Assignment –
Write all of the entries out again exactly, but not the images.

Materials provided –
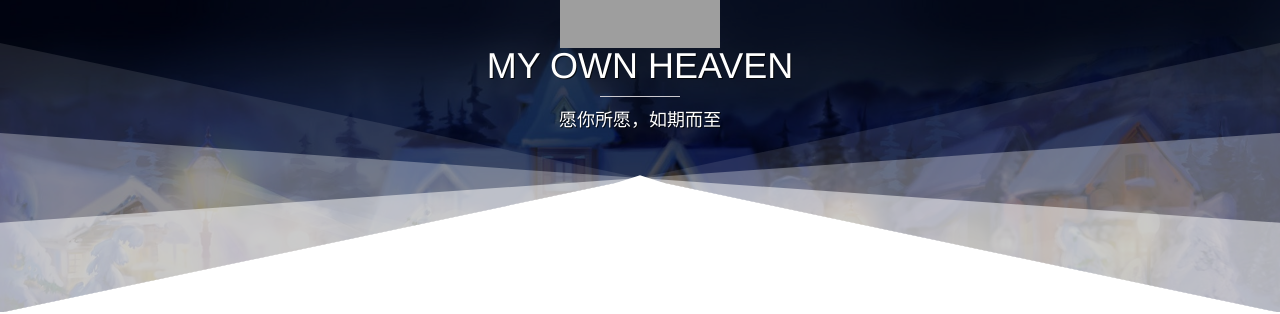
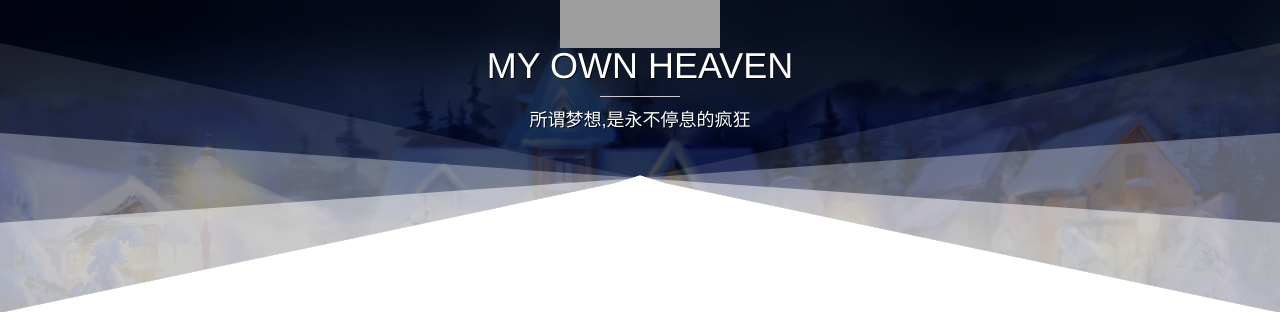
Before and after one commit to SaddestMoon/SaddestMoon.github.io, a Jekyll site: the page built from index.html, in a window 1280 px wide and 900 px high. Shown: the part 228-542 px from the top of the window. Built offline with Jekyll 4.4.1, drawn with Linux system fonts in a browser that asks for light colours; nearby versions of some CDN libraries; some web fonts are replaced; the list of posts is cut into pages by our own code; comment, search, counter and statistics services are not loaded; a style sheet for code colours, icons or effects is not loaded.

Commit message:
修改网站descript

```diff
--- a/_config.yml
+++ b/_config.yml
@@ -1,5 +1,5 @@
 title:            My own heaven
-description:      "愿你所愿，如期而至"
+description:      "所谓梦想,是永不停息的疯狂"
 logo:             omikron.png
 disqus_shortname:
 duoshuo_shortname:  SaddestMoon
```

Response area –
Before and after one commit to SaddestMoon/SaddestMoon.github.io, a Jekyll site: the page built from index.html, in a window 1280 px wide and 900 px high. Shown: the part 228-542 px from the top of the window. Built offline with Jekyll 4.4.1, drawn with Linux system fonts in a browser that asks for light colours; nearby versions of some CDN libraries; some web fonts are replaced; the list of posts is cut into pages by our own code; comment, search, counter and statistics services are not loaded; a style sheet for code colours, icons or effects is not loaded.

Commit message:
修改网站descript

```diff
--- a/_config.yml
+++ b/_config.yml
@@ -1,5 +1,5 @@
 title:            My own heaven
-description:      "愿你所愿，如期而至"
+description:      "所谓梦想,是永不停息的疯狂"
 logo:             omikron.png
 disqus_shortname:
 duoshuo_shortname:  SaddestMoon
```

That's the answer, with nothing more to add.